"It is key to connect the right actors: next to large manufactures, also boutiques have an important role to play in our journey towards more sustainability"

Shams Mahmud, Shasha Denims

Khalid Hossain, Lead Partnerships at Bangladesh Apparel Exchange (BAE), which has taken a significant role in pushing the Bangladeshi RMG agenda towards sustainability and circularity, shared his ambitions for more collaboration within Bangladesh and beyond. BAE has been pioneering sustainable practices and emphasising the role of knowledge-sharing in nurturing global partnerships. Hossain also introduced Denim Experts Limited, a company championing inclusivity and sustainability in the global RMG sector. Recognised by the World Economic Forum in 2019 with an honourable mention for ‘excellence in sustainability,’ Denim Experts Limited focuses on green goals across various areas, including energy and water consumption, CO2 emissions, and waste generation with a specific focus on denim products.

"To change the industry, the entire supply chain must participate. Brands are the directors of the game and are now starting to realize that they need to take ownership of their supply chains. Collaboration with these visionaries will make the difference"

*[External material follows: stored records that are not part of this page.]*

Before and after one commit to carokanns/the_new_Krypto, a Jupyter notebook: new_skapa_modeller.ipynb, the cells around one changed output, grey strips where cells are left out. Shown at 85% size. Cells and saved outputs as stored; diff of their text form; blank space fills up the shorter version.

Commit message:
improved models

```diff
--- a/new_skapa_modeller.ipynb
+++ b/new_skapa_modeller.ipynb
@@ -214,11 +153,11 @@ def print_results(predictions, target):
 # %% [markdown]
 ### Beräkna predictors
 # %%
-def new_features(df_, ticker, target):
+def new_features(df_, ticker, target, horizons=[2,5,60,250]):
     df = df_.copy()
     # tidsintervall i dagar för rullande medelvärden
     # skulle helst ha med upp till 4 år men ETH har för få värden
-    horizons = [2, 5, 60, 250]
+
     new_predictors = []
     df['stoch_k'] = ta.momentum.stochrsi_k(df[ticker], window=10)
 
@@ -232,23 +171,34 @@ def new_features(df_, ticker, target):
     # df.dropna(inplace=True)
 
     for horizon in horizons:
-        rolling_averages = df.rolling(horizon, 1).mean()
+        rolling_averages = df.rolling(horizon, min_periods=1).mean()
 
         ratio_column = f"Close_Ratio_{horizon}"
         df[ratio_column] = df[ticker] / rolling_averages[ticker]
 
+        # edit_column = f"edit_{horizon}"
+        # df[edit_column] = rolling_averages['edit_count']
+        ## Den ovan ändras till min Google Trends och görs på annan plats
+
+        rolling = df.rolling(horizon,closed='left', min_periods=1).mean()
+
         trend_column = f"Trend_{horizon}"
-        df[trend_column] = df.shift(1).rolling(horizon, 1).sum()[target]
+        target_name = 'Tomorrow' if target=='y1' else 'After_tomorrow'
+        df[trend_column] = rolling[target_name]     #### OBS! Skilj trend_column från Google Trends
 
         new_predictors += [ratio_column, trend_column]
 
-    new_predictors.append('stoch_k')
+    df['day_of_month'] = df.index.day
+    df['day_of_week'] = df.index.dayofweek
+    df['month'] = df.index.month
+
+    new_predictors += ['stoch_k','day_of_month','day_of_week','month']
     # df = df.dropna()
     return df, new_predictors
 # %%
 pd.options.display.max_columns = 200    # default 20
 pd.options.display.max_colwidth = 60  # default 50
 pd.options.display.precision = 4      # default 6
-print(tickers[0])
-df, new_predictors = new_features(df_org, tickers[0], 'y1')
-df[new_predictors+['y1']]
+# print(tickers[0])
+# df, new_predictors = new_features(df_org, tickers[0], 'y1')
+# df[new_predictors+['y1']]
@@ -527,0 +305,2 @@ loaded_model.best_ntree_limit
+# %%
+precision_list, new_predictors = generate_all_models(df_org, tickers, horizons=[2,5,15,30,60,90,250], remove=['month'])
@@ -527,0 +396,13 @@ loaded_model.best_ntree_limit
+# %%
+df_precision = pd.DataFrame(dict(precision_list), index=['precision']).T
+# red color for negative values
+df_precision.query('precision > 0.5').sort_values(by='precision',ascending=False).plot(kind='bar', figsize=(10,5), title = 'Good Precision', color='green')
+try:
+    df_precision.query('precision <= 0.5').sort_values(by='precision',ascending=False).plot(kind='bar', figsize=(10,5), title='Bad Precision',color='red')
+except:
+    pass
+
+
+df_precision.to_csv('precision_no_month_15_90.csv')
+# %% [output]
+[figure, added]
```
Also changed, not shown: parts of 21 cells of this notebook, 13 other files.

Kasper Nossent, Commercial Director at Dyecoo Asia

From the Dutch side, Kasper Nossent, Commercial Director at Dyecoo Asia, discussed the importance of taking action beyond legislation. He stressed that brands must secure demand for products sustainable at every step of the production chain. Nossent highlighted the challenge of wet processing (dyeing and finishing) in terms of carbon footprint and environmental impact. By switching to CO2 dyeing, DyeCoo aims to collaborate with brands to scale the technology and reduce the carbon footprint by 50% in the dying process. Looking at the total picture this amounts to a total reduction of 15%.

Rob Tholenaars, Regional Director for Southeast Asia and Africa for SweepSmart Waste Management Pvt. Ltd – contributed from the waste management perspective. SweepSmart’s expertise formalising informal waste sectors can be very relevant in Bangaladesh’s development towards a (more) circular textile industry. Tholenaars demonstrated how adapting European systems to local circumstances could reduce waste leakage, increase efficiency, and make people proud to work in organised facilities, stressing the importance of tailoring technologies and knowledge to local circumstances and needs.

"When it comes to waste there is no positive business case, so it is essential to determine which parties will help with the investment. An EPR fund of local producers, local government or an investment organization is the most obvious option"

Rob Tolenaars, Regional Director for Southeast Asia and Africa at SweepSmart

Key Learnings

  1. Bangladesh shows to be highly interested to learn about specific solutions and innovations answering to sustainability and social challenges in the textiles industry.
  2. All stakeholders in the value chain are needed. To make a real shift from a linear to a circular economy it is crucial for all stakeholders to be included and all steps in the value chain to be taken into account: governments, knowledge developments, new technologies, and consumption and utilisation of resources. The transition is both business driven but also governmental and social.
  3. Circular transition goes beyond financial economy and materials – it is also about working conditions, livelihood, environmental issues, knowledge exchange and adaptation. 
  4. The shift to circular economy does not have to be only in big-multinational industries, but it has to start also within smaller players and local actors.